One day four years ago, my sister Lenore hijacked my morning, pulled me out of bed and dragged me to her latest venue: a salon at Saks Fifth Avenue. They were showcasing her artwork to make their space more beautiful and give an up and coming artist some publicity. After a full day of hammering, hauling and hanging giant canvases, climbing around on ladders and generally breaking my back, I swore it was the last time, the only time I was going to help. Lenore's been dragging me around with her ever since. To be honest I don't really have a choice in the matter. Lenore comes up with a concept, or an idea, and they’re usually so exciting you can hardly say no.
Over this Pesach, Lenore enticed me with a new project. A few years ago, she'd read about a street artist in London called Eine. He uses security gates on storefronts to make beautiful works of street art. It's an idea that’s been on the back burner for her ever since, and recently she heard about an organized group that was doing it on the Lower East Side. She realized that Passover was a great time to work on this since many food stores wouldn’t be open anyway, and it’s something you need to work on when a store is closed.

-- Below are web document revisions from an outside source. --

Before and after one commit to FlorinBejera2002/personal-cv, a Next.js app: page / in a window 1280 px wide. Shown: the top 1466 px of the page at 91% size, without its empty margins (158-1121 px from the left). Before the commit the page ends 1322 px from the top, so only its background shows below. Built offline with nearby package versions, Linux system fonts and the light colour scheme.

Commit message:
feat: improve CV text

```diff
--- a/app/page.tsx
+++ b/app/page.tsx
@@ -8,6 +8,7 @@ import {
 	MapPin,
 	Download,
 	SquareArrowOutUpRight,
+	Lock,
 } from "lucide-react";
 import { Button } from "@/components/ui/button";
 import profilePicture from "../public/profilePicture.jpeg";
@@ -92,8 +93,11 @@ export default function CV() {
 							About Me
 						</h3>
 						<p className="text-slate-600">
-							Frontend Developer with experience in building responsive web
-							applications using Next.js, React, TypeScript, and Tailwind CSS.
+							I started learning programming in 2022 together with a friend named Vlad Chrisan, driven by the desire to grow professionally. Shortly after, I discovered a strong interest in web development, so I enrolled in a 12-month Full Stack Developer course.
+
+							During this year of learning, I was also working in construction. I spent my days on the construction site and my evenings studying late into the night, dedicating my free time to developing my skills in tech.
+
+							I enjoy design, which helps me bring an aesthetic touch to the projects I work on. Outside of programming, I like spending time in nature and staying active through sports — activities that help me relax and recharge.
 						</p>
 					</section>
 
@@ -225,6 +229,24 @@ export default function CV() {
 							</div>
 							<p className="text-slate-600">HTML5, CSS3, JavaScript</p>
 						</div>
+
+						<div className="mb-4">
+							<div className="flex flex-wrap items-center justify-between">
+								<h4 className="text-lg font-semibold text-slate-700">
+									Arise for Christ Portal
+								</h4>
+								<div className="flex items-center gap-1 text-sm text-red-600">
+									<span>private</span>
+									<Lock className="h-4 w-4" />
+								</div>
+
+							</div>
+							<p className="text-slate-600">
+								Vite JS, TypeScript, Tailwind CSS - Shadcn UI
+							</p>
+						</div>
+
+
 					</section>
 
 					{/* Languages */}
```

Lenore and I really just enjoy the act of creating and we thought that people would enjoy these types of works when they encounter them on the street, right here in our neighborhood. For Lenore, this medium is appealing because it's a way to just work without waiting for an establishment to "accept" or "curate" an idea. You have a good concept, and you just run with it. It’s also fun to work in the street and get instant feedback on what you’re doing. We particularly enjoyed explaining ourselves to the police, who were called within a few minutes on the first day (really, they were very nice). For me, I just think Brooklyn could use a little beauty. Bad enough its winter for 10 months a year, we also have to live in graffiti covered garbage half the time? No.

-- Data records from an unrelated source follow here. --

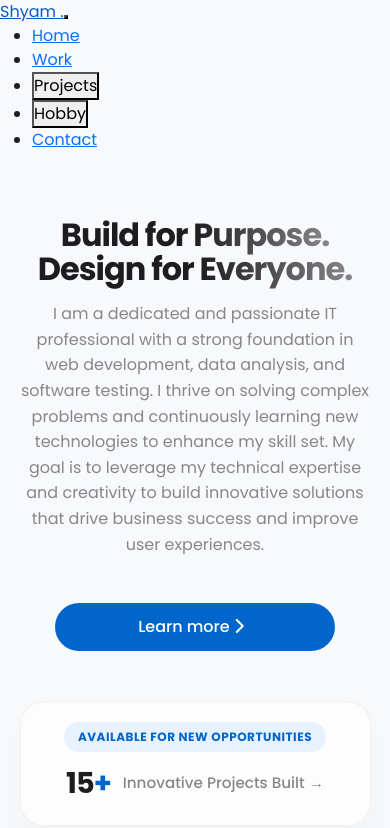
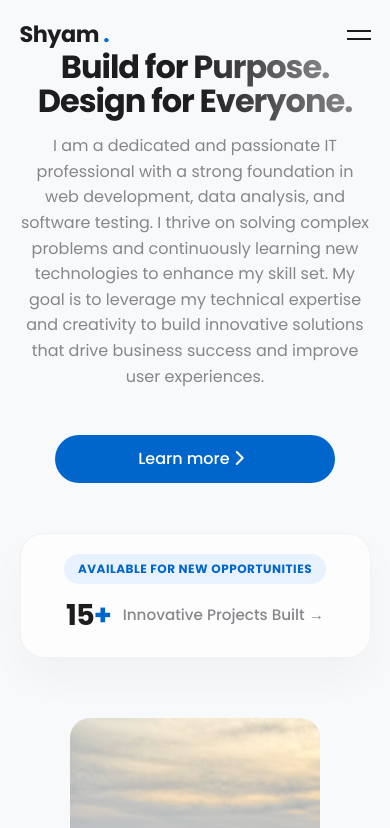
Before and after one commit to shyam-works/shyam, a React (Create React App) app: page / in a window 390 px wide. Shown: the top 828 px of the page. Built offline with nearby package versions, Linux system fonts and the light colour scheme; a web font is replaced by a local one.

Commit message:
Update Navbar styles with new design and effects
Refactor navbar styles for improved layout and responsiveness.

```diff
--- a/src/Navbar.css
+++ b/src/Navbar.css
@@ -1,86 +1,135 @@
-.navbar {
-    background-color: #e94f37; /* Dark background for a professional look */
-    padding: 15px 0;
-    font-family: "Kanit", serif;
-    font-weight: 500;
-    font-style: normal;
+:root {
+  --nav-bg: rgba(255, 255, 255, 0.7);
+  --nav-blur: 20px;
+  --nav-text: #1d1d1f;
+  --nav-accent: #0071e3; /* Trust Blue */
+  --nav-height: 70px;
 }
 
-  .navbar-light .navbar-brand {
-    color: #fff;
-    font-size: 1.35rem; /* Larger font size for brand */
-    text-transform: uppercase; /* Makes the brand text more bold */
-    font-weight: 700;
+.custom-navbar {
+  position: fixed;
+  top: 0;
+  left: 0;
+  width: 100%;
+  height: var(--nav-height);
+  z-index: 1000;
+  transition: all 0.4s cubic-bezier(0.4, 0, 0.2, 1);
+  display: flex;
+  align-items: center;
 }
 
-  .navbar-light .navbar-nav .nav-link {
-    color: #fff;
-    font-size: 1rem;
-    padding: 10px 15px;
-    text-transform: uppercase;
-    transition: color 0.3s ease;
+/* Frosted Glass Effect on Scroll */
+.navbar-scrolled {
+  background-color: var(--nav-bg);
+  backdrop-filter: blur(var(--nav-blur));
+  -webkit-backdrop-filter: blur(var(--nav-blur));
+  box-shadow: 0 4px 30px rgba(0, 0, 0, 0.03);
+  height: 60px; /* Shrinks slightly for a premium feel */
 }
 
-  .navbar-light .navbar-nav .nav-link:hover {
-    color: #393e41; /* Add hover color effect */
-    border-bottom: 2px solid #393e41; /* Adds an underline on hover */
+.nav-container {
+  width: 90%;
+  max-width: 1200px;
+  margin: 0 auto;
+  display: flex;
+  justify-content: space-between;
+  align-items: center;
 }
 
-  .navbar-light .navbar-nav .nav-item.active .nav-link {
-    color: #ff6f61; /* Active item color */
+.nav-logo {
+  font-size: 1.4rem;
+  font-weight: 700;
+  color: var(--nav-text);
+  text-decoration: none;
+  letter-spacing: -0.5px;
 }
 
-  .navbar-toggler {
-    border-color: #fff;
+.logo-dot { color: var(--nav-accent); }
+
+.nav-list {
+  display: flex;
+  align-items: center;
+  list-style: none;
+  gap: 30px;
 }
 
-  .navbar-toggler-icon {
-    background-color: #fff;
+.nav-item {
+  color: var(--nav-text);
+  text-decoration: none;
+  font-size: 0.95rem;
+  font-weight: 500;
+  transition: opacity 0.3s;
+  background: none;
+  border: none;
+  cursor: pointer;
+  padding: 0;
 }
 
-  @media (max-width: 991px) {
-    .navbar-collapse {
-      text-align: center; /* Center navbar items on mobile */
-    }
-    .navbar-nav {
-      margin-top: 10px;
-    }
+.nav-item:hover {
+  opacity: 0.6;
 }
 
-  @media (max-width: 576px) {
-    .navbar-brand {
-      font-size: 1.5rem; /* Slightly smaller font on smaller screens */
-    }
+/* Contact Button - Apple Style */
+.nav-contact-btn {
+  background: var(--nav-text);
+  color: #fff;
+  padding: 8px 18px;
+  border-radius: 100px;
+  text-decoration: none;
+  font-size: 0.9rem;
+  font-weight: 600;
+  transition: transform 0.2s, background 0.3s;
 }
 
-  html {
-    scroll-behavior: smooth;
+.nav-contact-btn:hover {
+  background: var(--nav-accent);
+  transform: scale(1.05);
 }
 
-/* Updated button styles to match nav links */
-.navbar-nav .nav-item .btn {
-  background: none !important;
-  border: none !important;
-  padding: 10px 15px !important; /* Match nav-link padding */
-  text-align: center !important;
-  display: block !important;
-  width: 100% !important;
-  text-decoration: none !important;
-  color: #fff !important; /* Match nav-link white color */
-  font-size: 1rem !important; /* Match nav-link font size */
-  text-transform: uppercase !important; /* Match nav-link text transform */
-  transition: color 0.3s ease !important; /* Match nav-link transition */
-  font-family: "Kanit", serif !important; /* Match navbar font family */
-  font-weight: 500 !important; /* Match navbar font weight */
+.btn-reset { font-family: inherit; }
+
+/* Hamburger Menu for Mobile */
+.nav-menu-btn {
+  display: none;
+  flex-direction: column;
+  gap: 6px;
+  background: none;
+  border: none;
+  cursor: pointer;
 }
 
-.navbar-nav .nav-item .btn:hover {
-  color: #393e41 !important; /* Match nav-link hover color */
-  border-bottom: 2px solid #393e41 !important; /* Match nav-link hover underline */
-  background: none !important;
+.bar {
+  width: 24px;
+  height: 2px;
+  background: var(--nav-text);
+  transition: 0.3s;
 }
 
-.navbar-nav .nav-item .btn:focus {
-  box-shadow: none !important;
-  color: #fff !important; /* Keep white on focus */
+/* Mobile View */
+@media (max-width: 991px) {
+  .nav-menu-btn { display: flex; }
+
+  .nav-links-wrapper {
+    position: fixed;
+    top: -100vh;
+    left: 0;
+    width: 100%;
+    height: 100vh;
+    background: #fff;
+    transition: 0.5s cubic-bezier(0.4, 0, 0.2, 1);
+    display: flex;
+    justify-content: center;
+    align-items: center;
+    z-index: -1;
   }
+
+  .nav-links-wrapper.show { top: 0; }
+
+  .nav-list {
+    flex-direction: column;
+    gap: 40px;
+    text-align: center;
+  }
+
+  .nav-item { font-size: 1.8rem; font-weight: 600; }
+}
```
Lines whose indentation alone changed are shown as unchanged.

The security gate of Mazza and More (located on avenue M, in the above picture) is the first of many we hope to work on over the next few months. If we had it our way we'd paint on as many as we coud, work on it every day and have the area fully covered by the fall. But since we also need to sleep and feed ourselves, we'll continue whenever we can. We already had some other businesses approach us about it, and we're developing some new designs. We'd definitely give priority to anyone who can help us cover materials costs. Also, if people want to come on board to help and be a part of it, just let us know.
Lenore: I'm an artist/graphic designer. What that means is constantly changing and that's part of what I love about it. I've had different studio and show spaces, worked with a really wide range of different people, and had so many interesting opportunities through my work. This year I'm working as a graphic designer for SBH, a few years ago it was Beth Torah, occasionally the SCA-- I like that wherever I go and wherever my artwork is hanging, I'm leaving an impact through my ideas. I'm also a new mom, a former gymnastics coach and used to teach ta'ameem at Flatbush. I believe in constantly re-inventing/re-evaluating yourself to keep life interesting. As you can imagine, I don't watch much TV.

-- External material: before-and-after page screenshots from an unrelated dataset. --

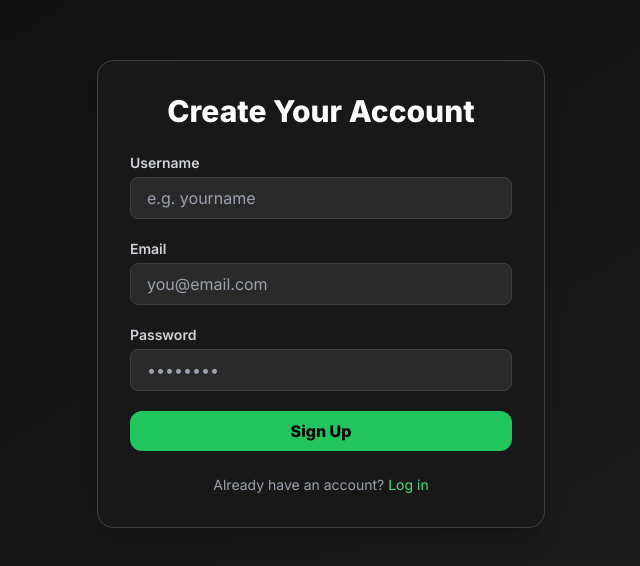
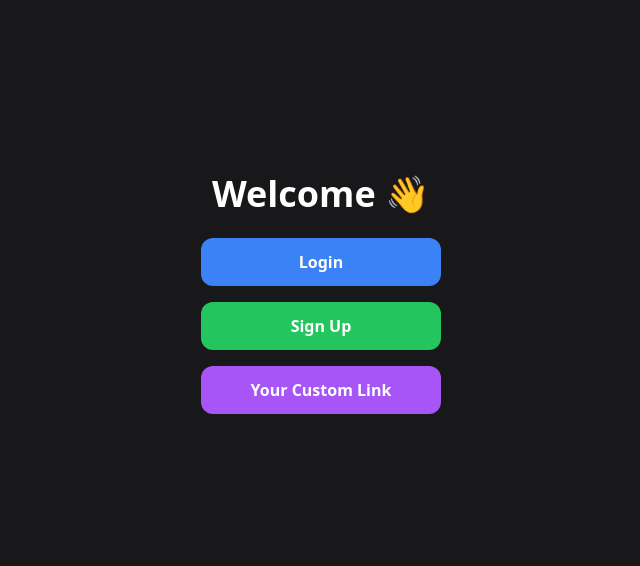
Before and after one commit to sigmaszzzz/MeFilms, a plain HTML site: page index.html in a window 1280 px wide. Shown: the part 106-672 px from the top of the page, without its empty margins (319-959 px from the left). Drawn offline with nearby package versions, Linux system fonts and the light colour scheme.

Commit message:
Update index.html

```diff
--- a/index.html
+++ b/index.html
@@ -3,40 +3,16 @@
 <head>
   <meta charset="UTF-8" />
   <meta name="viewport" content="width=device-width, initial-scale=1.0" />
-    <title>Sign Up</title>
+  <title>Main Page</title>
   <script src="https://cdn.tailwindcss.com"></script>
-    <link rel="preconnect" href="https://fonts.googleapis.com">
-    <link href="https://fonts.googleapis.com/css2?family=Inter:wght@400;600;800&display=swap" rel="stylesheet">
-    <style>
-      body {
-        font-family: 'Inter', sans-serif;
-      }
-    </style>
 </head>
-  <body class="bg-gradient-to-br from-[#0f0f0f] to-[#1e1e1e] text-white min-h-screen flex items-center justify-center px-4">
-    <div class="w-full max-w-md bg-[#181818] p-8 rounded-2xl shadow-xl border border-neutral-700">
-      <h2 class="text-3xl font-extrabold text-center mb-6">Create Your Account</h2>
-      <form class="space-y-5">
-        <div>
-          <label class="block mb-1 text-sm font-semibold text-gray-300">Username</label>
-          <input type="text" placeholder="e.g. yourname" class="w-full px-4 py-2 rounded-lg bg-[#2a2a2a] border border-neutral-700 focus:outline-none focus:ring-2 focus:ring-green-500" />
-        </div>
-        <div>
-          <label class="block mb-1 text-sm font-semibold text-gray-300">Email</label>
-          <input type="email" placeholder="you@email.com" class="w-full px-4 py-2 rounded-lg bg-[#2a2a2a] border border-neutral-700 focus:outline-none focus:ring-2 focus:ring-green-500" />
-        </div>
-        <div>
-          <label class="block mb-1 text-sm font-semibold text-gray-300">Password</label>
-          <input type="password" placeholder="••••••••" class="w-full px-4 py-2 rounded-lg bg-[#2a2a2a] border border-neutral-700 focus:outline-none focus:ring-2 focus:ring-green-500" />
-        </div>
-        <button type="submit" class="w-full bg-green-500 hover:bg-green-600 text-black font-bold py-2 rounded-xl transition-all">
-          Sign Up
-        </button>
-      </form>
-      <p class="text-center text-sm text-gray-400 mt-6">
-        Already have an account?
-        <a href="#" class="text-green-400 hover:underline">Log in</a>
-      </p>
+<body class="bg-zinc-900 text-white min-h-screen flex flex-col items-center justify-center gap-6">
+  <h1 class="text-4xl font-bold">Welcome 👋</h1>
+  <div class="space-y-4">
+    <a href="login.html" class="block w-60 text-center bg-blue-500 hover:bg-blue-600 py-3 rounded-xl font-semibold">Login</a>
+    <a href="signup.html" class="block w-60 text-center bg-green-500 hover:bg-green-600 py-3 rounded-xl font-semibold">Sign Up</a>
+    <a href="https://your-link.com" class="block w-60 text-center bg-purple-500 hover:bg-purple-600 py-3 rounded-xl font-semibold">Your Custom Link</a>
+    <!-- copy the button above to add more links -->
   </div>
 </body>
 </html>
```
Lines whose indentation alone changed are shown as unchanged.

Grace: I got very interested in art while I was in High school. I did a semester at FIT, and I give private art lessons. To me, art is something I do for fun and to relax, or when I feel very inspired. I hope that It can be become a bigger part of my life as I get older. Right now i'm working on my degree, a huge Yom Haatzmaut party (shout out to the SCA Israel group!) and I’m hoping to do my masters in Israel by next Spring. Or I might just, you know, join the IDF.....